(INSTRUCTIONS FOR THE TASK): Give all the records again, with no alterations.

Data entries:
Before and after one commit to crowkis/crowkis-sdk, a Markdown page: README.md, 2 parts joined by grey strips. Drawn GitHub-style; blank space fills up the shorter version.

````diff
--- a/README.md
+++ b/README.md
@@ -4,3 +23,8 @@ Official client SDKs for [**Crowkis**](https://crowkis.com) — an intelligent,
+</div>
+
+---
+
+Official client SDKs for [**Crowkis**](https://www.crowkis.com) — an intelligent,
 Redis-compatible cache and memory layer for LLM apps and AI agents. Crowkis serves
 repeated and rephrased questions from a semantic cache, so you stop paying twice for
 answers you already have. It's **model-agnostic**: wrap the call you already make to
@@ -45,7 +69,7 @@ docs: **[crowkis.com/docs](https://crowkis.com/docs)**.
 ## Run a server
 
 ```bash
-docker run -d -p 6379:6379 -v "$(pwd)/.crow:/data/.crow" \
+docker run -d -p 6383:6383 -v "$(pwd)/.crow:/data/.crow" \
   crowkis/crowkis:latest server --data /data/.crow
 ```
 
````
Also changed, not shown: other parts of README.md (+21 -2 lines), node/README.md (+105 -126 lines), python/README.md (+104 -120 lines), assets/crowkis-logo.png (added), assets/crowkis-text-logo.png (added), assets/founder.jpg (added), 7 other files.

(RESPONSE BELOW):
Before and after one commit to crowkis/crowkis-sdk, a Markdown page: README.md, 2 parts joined by grey strips. Drawn GitHub-style; blank space fills up the shorter version.

````diff
--- a/README.md
+++ b/README.md
@@ -4,3 +23,8 @@ Official client SDKs for [**Crowkis**](https://crowkis.com) — an intelligent,
+</div>
+
+---
+
+Official client SDKs for [**Crowkis**](https://www.crowkis.com) — an intelligent,
 Redis-compatible cache and memory layer for LLM apps and AI agents. Crowkis serves
 repeated and rephrased questions from a semantic cache, so you stop paying twice for
 answers you already have. It's **model-agnostic**: wrap the call you already make to
@@ -45,7 +69,7 @@ docs: **[crowkis.com/docs](https://crowkis.com/docs)**.
 ## Run a server
 
 ```bash
-docker run -d -p 6379:6379 -v "$(pwd)/.crow:/data/.crow" \
+docker run -d -p 6383:6383 -v "$(pwd)/.crow:/data/.crow" \
   crowkis/crowkis:latest server --data /data/.crow
 ```
 
````
Also changed, not shown: other parts of README.md (+21 -2 lines), node/README.md (+105 -126 lines), python/README.md (+104 -120 lines), assets/crowkis-logo.png (added), assets/crowkis-text-logo.png (added), assets/founder.jpg (added), 7 other files.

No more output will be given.